Document L1B states that the total glazing of an extension should not exceed 25% of its floor area. However, there are alternative routes to meeting the regs if you want to exceed that threshold. For this, building control may ask for a substantial glazing calculation. This compares your proposed extension to a notional calculation were your project to stick to 25% glazing and U-values for the extension’s fabric that just meet the Building Regulations.
If the total CO2 (kg per year) emissions for your proposed project improves on the notional calculation, the extension is deemed to have passed. So, upgrading the U-values of the fabric of the extension (solid walls, roofs etc) to exceed Building Regulations is a great way to maximise your chances of approval, because this will balance out the larger amount of glazing.
Generally, a SAP is a desktop exercise, and we rely on the client (whether a homeowner or an architect) to provide us with the plans, photos and other information to be able to conduct the calculations. A qualified SAP assessor will be able to guide you through the project and answer any questions you might have. At the end of the day, we’re committed to ensuring good and sustainable building practices.
A top-floor flat was turned into a duplex in this project by Mitchell + Corti Architects. The team extended into the attic, creating bedrooms on the existing floor and a living space above.
The project features larger amounts of glazing than you might find in your typical loft conversion – with big rooflights supplementing the upright windows in the new mansard roof.
As the footprint is not quite set at a right angle, some of the rooflights have been made in bespoke, irregular shapes to fit in with the plan.
This breakfast-room extension to a property in Oxfordshire required careful specification.
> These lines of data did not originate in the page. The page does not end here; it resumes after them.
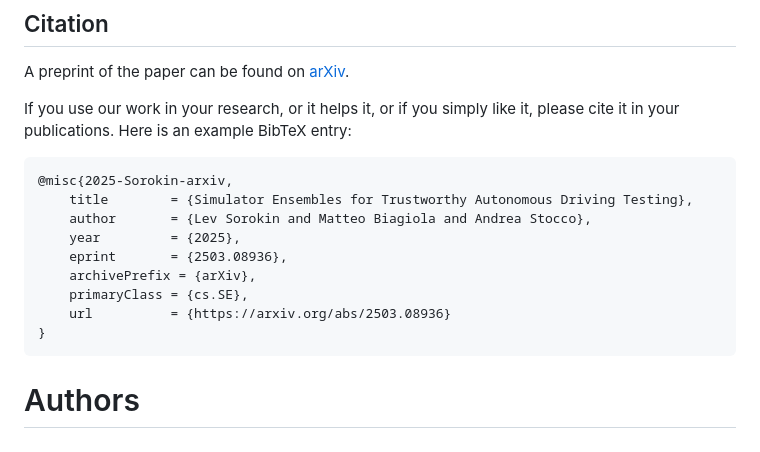
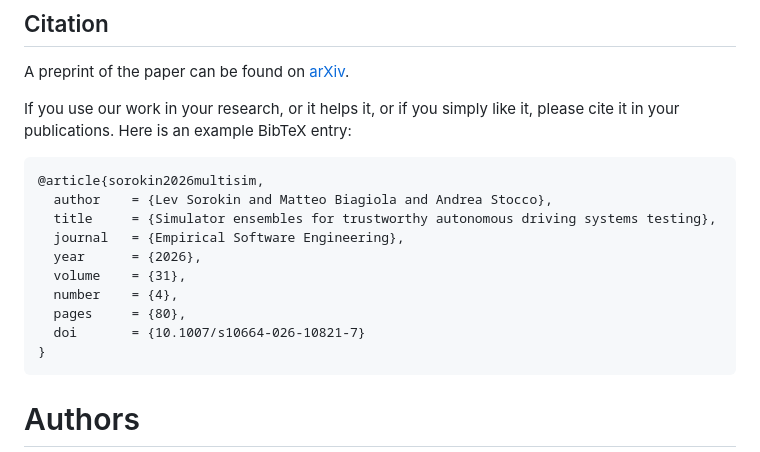
Before and after one commit to ast-fortiss-tum/MultiSim, a Markdown page: README.md, the part around the change. GitHub-like rendering.

Commit message:
Update citation in README with new article details

````diff
--- a/README.md
+++ b/README.md
@@ -230,14 +230,15 @@ If you use our work in your research, or it helps it, or if you simply like it,
 Here is an example BibTeX entry:
 
 ```
-@misc{2025-Sorokin-arxiv,
-	title        = {Simulator Ensembles for Trustworthy Autonomous Driving Testing},
-	author       = {Lev Sorokin and Matteo Biagiola and Andrea Stocco},
-	year         = {2025},
-	eprint       = {2503.08936},
-	archivePrefix = {arXiv},
-	primaryClass = {cs.SE},
-	url          = {https://arxiv.org/abs/2503.08936}
+@article{sorokin2026multisim,
+  author    = {Lev Sorokin and Matteo Biagiola and Andrea Stocco},
+  title     = {Simulator ensembles for trustworthy autonomous driving systems testing},
+  journal   = {Empirical Software Engineering},
+  year      = {2026},
+  volume    = {31},
+  number    = {4},
+  pages     = {80},
+  doi       = {10.1007/s10664-026-10821-7}
 }
 ```
 
````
The owner wanted to bring in lots of light, but because the house is in a conservation area, the local planners were very strict on what they would accept.
The Rooflight Company’s Conservation rooflight was specified because of its flush-fitting, low-profile design and glazing bars that mimic traditional proportions in a contemporary way.